At least a half-dozen federal immigration agents have come under investigation since 2012 for snooping into law enforcement databases — computer misconduct ranging from “self queries” to accusations that one of them tried to use the databases to warn drug smugglers if they were under investigation.
The information, gleaned from highly redacted records obtained through the Freedom of Information Act, includes the investigation of one Customs and Border Protection officer tied to a “drug-trafficking organization that has utilized compromised law-enforcement officers in the past.”
Border analyst James Phelps, a professor at Angelo State University, estimates that as many as 300 law enforcement officers are under investigation for corruption near the border. He also said that having an insider with access to a law enforcement computer makes it easier to lure the next corrupt officer.
“How do you corrupt someone like that? It’s real easy,” Mr. Phelps said. “You offer them more money in a weekend than they make in an entire year.”
“If you can get a hold of a person’s driver’s license, you can find out everything — the works,” he said. “If the cartels can identify an agent by name and find out where they live, they can come and make an offer,” Mr. Phelps said. “Take our money and turn a blind eye, or we kill your mom. Down in Mexico, the cartels have no problem doing that, and that’s where you have a lot of agents fail.”
Customs and Border Protection did not respond to messages seeking comment Wednesday or Thursday. Immigration and Customs Enforcement officials were unable to discuss specific cases summarized in records obtained by The Times.
“ICE agents and officers are held to the highest standards of professional and ethical conduct,” ICE spokeswoman Gillian Christensen said. “The agency does not tolerate misconduct, and reports of any such actions are swiftly investigated and dealt with appropriately.”

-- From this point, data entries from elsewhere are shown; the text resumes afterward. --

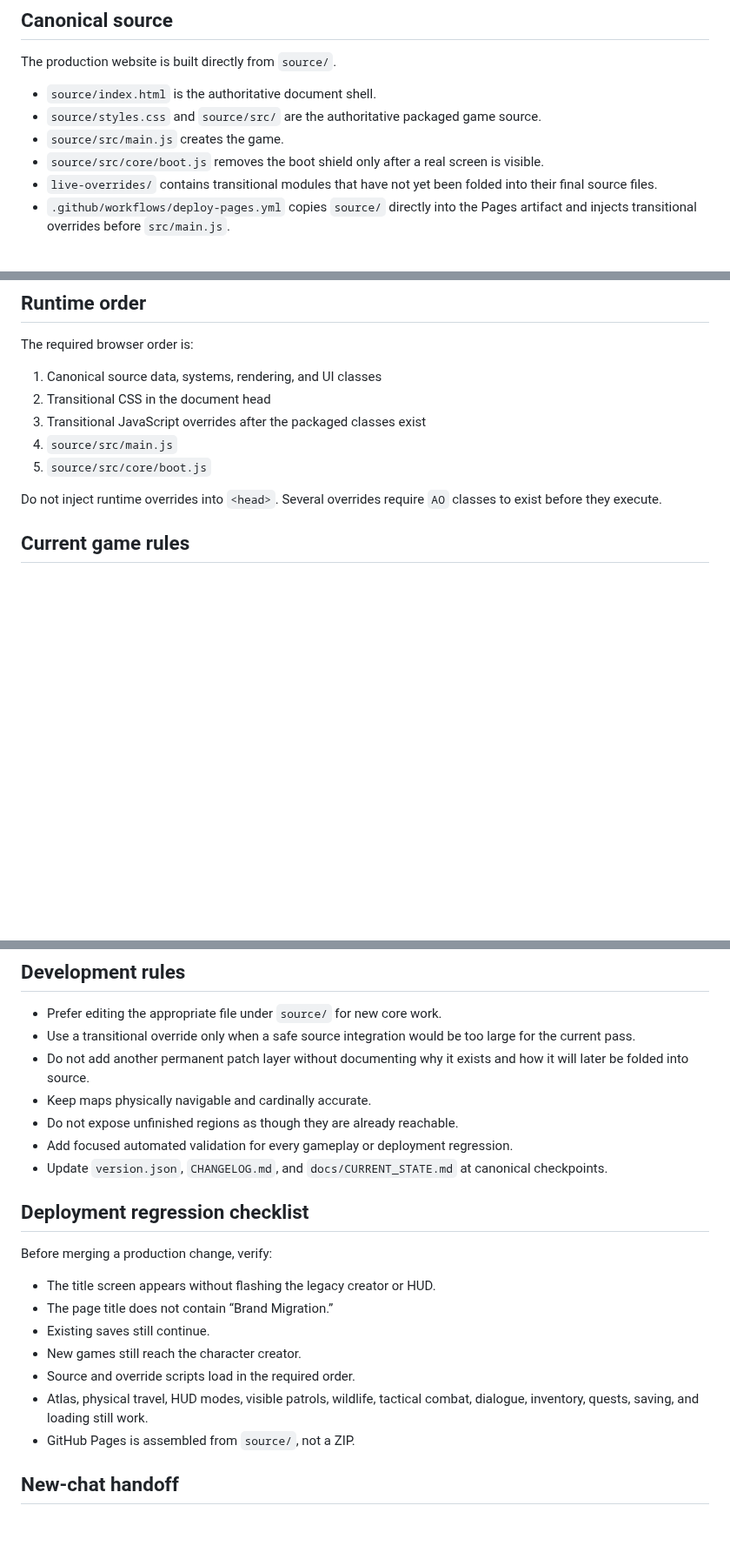
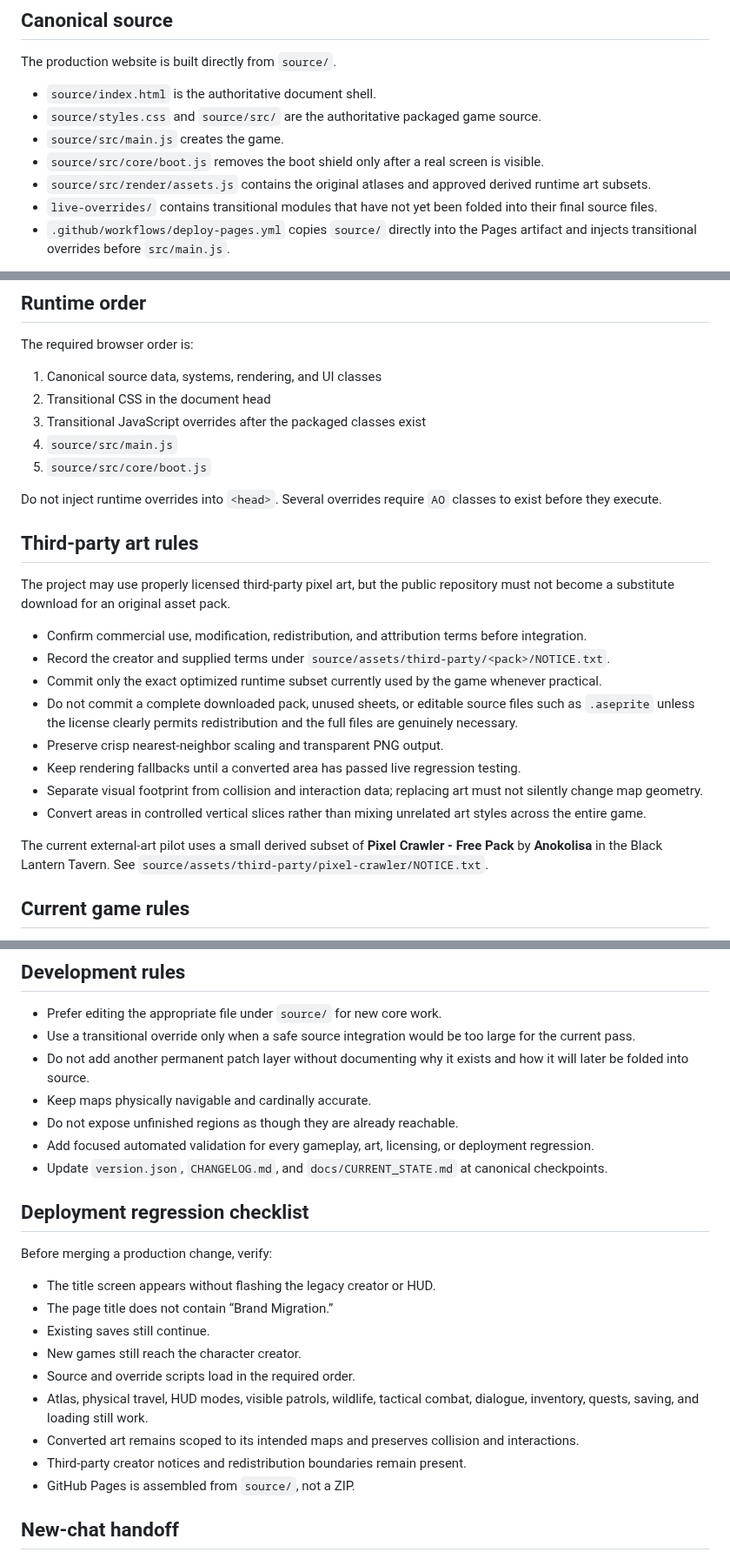
Before and after one commit to dthornton5280-blip/ThousandfoldRealms, a Markdown page: AGENTS.md, 3 parts joined by grey strips. Shown at 87% size. Rendered like a GitHub page; blank space fills up the shorter version.

Commit message:
Document third-party art integration rules

```diff
--- a/AGENTS.md
+++ b/AGENTS.md
@@ -20,6 +20,7 @@ The production website is built directly from `source/`.
 - `source/styles.css` and `source/src/` are the authoritative packaged game source.
 - `source/src/main.js` creates the game.
 - `source/src/core/boot.js` removes the boot shield only after a real screen is visible.
+- `source/src/render/assets.js` contains the original atlases and approved derived runtime art subsets.
 - `live-overrides/` contains transitional modules that have not yet been folded into their final source files.
 - `.github/workflows/deploy-pages.yml` copies `source/` directly into the Pages artifact and injects transitional overrides before `src/main.js`.
 
@@ -36,6 +37,21 @@ The required browser order is:
 5. `source/src/core/boot.js`
 
 Do not inject runtime overrides into `<head>`. Several overrides require `AO` classes to exist before they execute.
+
+## Third-party art rules
+
+The project may use properly licensed third-party pixel art, but the public repository must not become a substitute download for an original asset pack.
+
+- Confirm commercial use, modification, redistribution, and attribution terms before integration.
+- Record the creator and supplied terms under `source/assets/third-party/<pack>/NOTICE.txt`.
+- Commit only the exact optimized runtime subset currently used by the game whenever practical.
+- Do not commit a complete downloaded pack, unused sheets, or editable source files such as `.aseprite` unless the license clearly permits redistribution and the full files are genuinely necessary.
+- Preserve crisp nearest-neighbor scaling and transparent PNG output.
+- Keep rendering fallbacks until a converted area has passed live regression testing.
+- Separate visual footprint from collision and interaction data; replacing art must not silently change map geometry.
+- Convert areas in controlled vertical slices rather than mixing unrelated art styles across the entire game.
+
+The current external-art pilot uses a small derived subset of **Pixel Crawler - Free Pack** by **Anokolisa** in the Black Lantern Tavern. See `source/assets/third-party/pixel-crawler/NOTICE.txt`.
 
 ## Current game rules
 
@@ -66,7 +82,7 @@ Never clear local storage or invalidate saves casually.
 - Do not add another permanent patch layer without documenting why it exists and how it will later be folded into source.
 - Keep maps physically navigable and cardinally accurate.
 - Do not expose unfinished regions as though they are already reachable.
-- Add focused automated validation for every gameplay or deployment regression.
+- Add focused automated validation for every gameplay, art, licensing, or deployment regression.
 - Update `version.json`, `CHANGELOG.md`, and `docs/CURRENT_STATE.md` at canonical checkpoints.
 
 ## Deployment regression checklist
@@ -79,6 +95,8 @@ Before merging a production change, verify:
 - New games still reach the character creator.
 - Source and override scripts load in the required order.
 - Atlas, physical travel, HUD modes, visible patrols, wildlife, tactical combat, dialogue, inventory, quests, saving, and loading still work.
+- Converted art remains scoped to its intended maps and preserves collision and interactions.
+- Third-party creator notices and redistribution boundaries remain present.
 - GitHub Pages is assembled from `source/`, not a ZIP.
 
 ## New-chat handoff
```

The Times obtained the information as part of an investigation of computer misuse among federal employees.
The majority of cases at other agencies reveal misdeeds like looking at pornography in the office, but the computer misconduct at ICE and CBP largely stemmed from improper access to electronic law-enforcement records.
Several of the reports in the data provided to The Times were almost entirely redacted, making it impossible to tell the true scope of the problem — though the violations described involved “improper entry by alien,” “bringing in or harboring certain aliens” and fraud.
Some of the snooping cases involved officers looking up their own names in law-enforcement computers, which is prohibited, but other examples hinted at a larger corruption problem.
In one case, investigators were tipped off about an official — whose name and job title were redacted — using his or her position to “conduct queries for friends and relatives engaged in criminal activity.”
The same report included information from an FBI special agent who reported that a credible witness alleged the official was accessing “sensitive law enforcement information in order to warn friends and relatives of impending law enforcement activity.”
That accusation was deemed “substantiated.”
Insider threats remain a concern at CBP, where officials say corrupt employees accessing databases and IT systems can facilitate the flow of drugs across the border and even disclose gate codes, according to a redacted audit by the Department of Homeland Security IG last year.